Nevertheless, the audience effect of such sustained presentations in the theatre is immense. The disturbed condition of England under Henry IV is much more meaningful if we are acutely conscious of the dubious route of that king to power made explicit in Richard II, a source of guilt which Henry IV, Part 2 reinforces, and which remains a factor in Henry V's remorse in the fourth play, just before Agincourt. This issue of the questionable accession of the Lancastrians had already been the ultimate but mostly latent source of the civil wars between them and the Yorkists shown in Shakespeare's earlier sequence, the antecedents of which Shakespeare obviously seems to feel merit further clarification to explain the origins of the mutual destruction of these two branches of the Plantagenet family. Only after seeing the RSC sequence did I fully understand the richness of these chronicle plays, which led ultimately to the composition of my book on Shakespeare's Political Plays and a commitment to a lifetime of study of Shakespeare and the staging of many of his plays on our campus. The scholarly debate about whether Shakespeare intended such consolidation of his work seems redundant since it is self-evident that he was sustaining an exploration of English political history through the carry-over of many personalities' issues, and events from script to script, as confirmed by the chronological sequence of the contents which determine the order in which the plays are printed in the First Folio. The recurrence of characters such as Falstaff (introduced into five plays) and Queen Margaret of Anjou (in four plays) confirms that Shakespeare was consciously pursuing themes beyond a single script.

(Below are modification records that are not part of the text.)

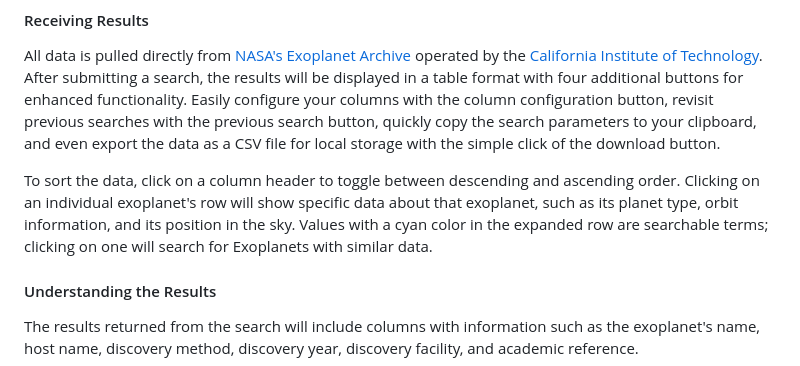
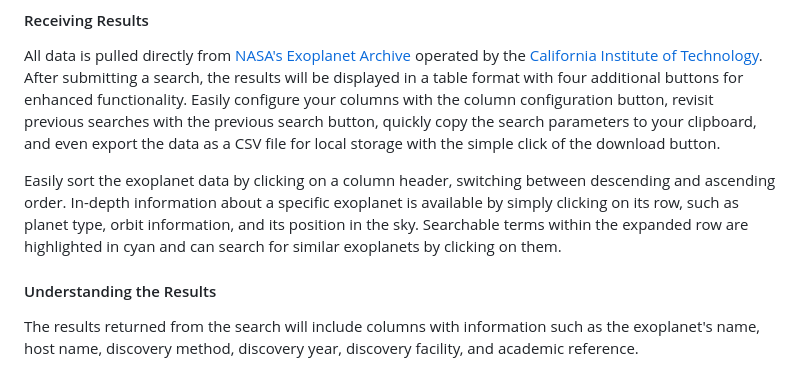
Before and after one commit to jarvisar/senior-design, a Markdown page: README.md, the part around the change. GitHub-like rendering.

```diff
--- a/README.md
+++ b/README.md
@@ -45,8 +45,7 @@ Selecting the checkbox next to the help button will display additional inputs:
 
 All data is pulled directly from [NASA's Exoplanet Archive](https://exoplanetarchive.ipac.caltech.edu/cgi-bin/TblView/nph-tblView?app=ExoTbls&config=PSCompPars) operated by the [California Institute of Technology](https://www.ipac.caltech.edu/). After submitting a search, the results will be displayed in a table format with four additional buttons for enhanced functionality. Easily configure your columns with the column configuration button, revisit previous searches with the previous search button, quickly copy the search parameters to your clipboard, and even export the data as a CSV file for local storage with the simple click of the download button.
 
-To sort the data, click on a column header to toggle between descending and ascending order.
-        Clicking on an individual exoplanet's row will show specific data about that exoplanet, such as its planet type, orbit information, and its position in the             sky. Values with a cyan color in the expanded row are searchable terms; clicking on one will search for Exoplanets with similar data.
+Easily sort the exoplanet data by clicking on a column header, switching between descending and ascending order. In-depth information about a specific exoplanet is available by simply clicking on its row, such as planet type, orbit information, and its position in the sky. Searchable terms within the expanded row are highlighted in cyan and can search for similar exoplanets by clicking on them.
 
 #### Understanding the Results
 
```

That Shakespeare was acutely aware of the significance for audiences of the continuities between plays throughout his total oeuvre is confirmed by numerous examples of such series beyond the nine English history plays discussed here. There is a similar sequence covering the career of Octavius Caesar in Julius Caesar, Antony and Cleopatra, and Cymbeline, which determines the limits of the first Roman emperor's ethos at the time of the coming of Christianity. Similarly The Two Noble Kinsmen continues the trajectory of amatory tragicomedy concerning Theseus begun in A Midsummer Night's Dream. The last plays of each sequence match the definitive perspective over the contents of their predecessors which I have detected in Henry VIII.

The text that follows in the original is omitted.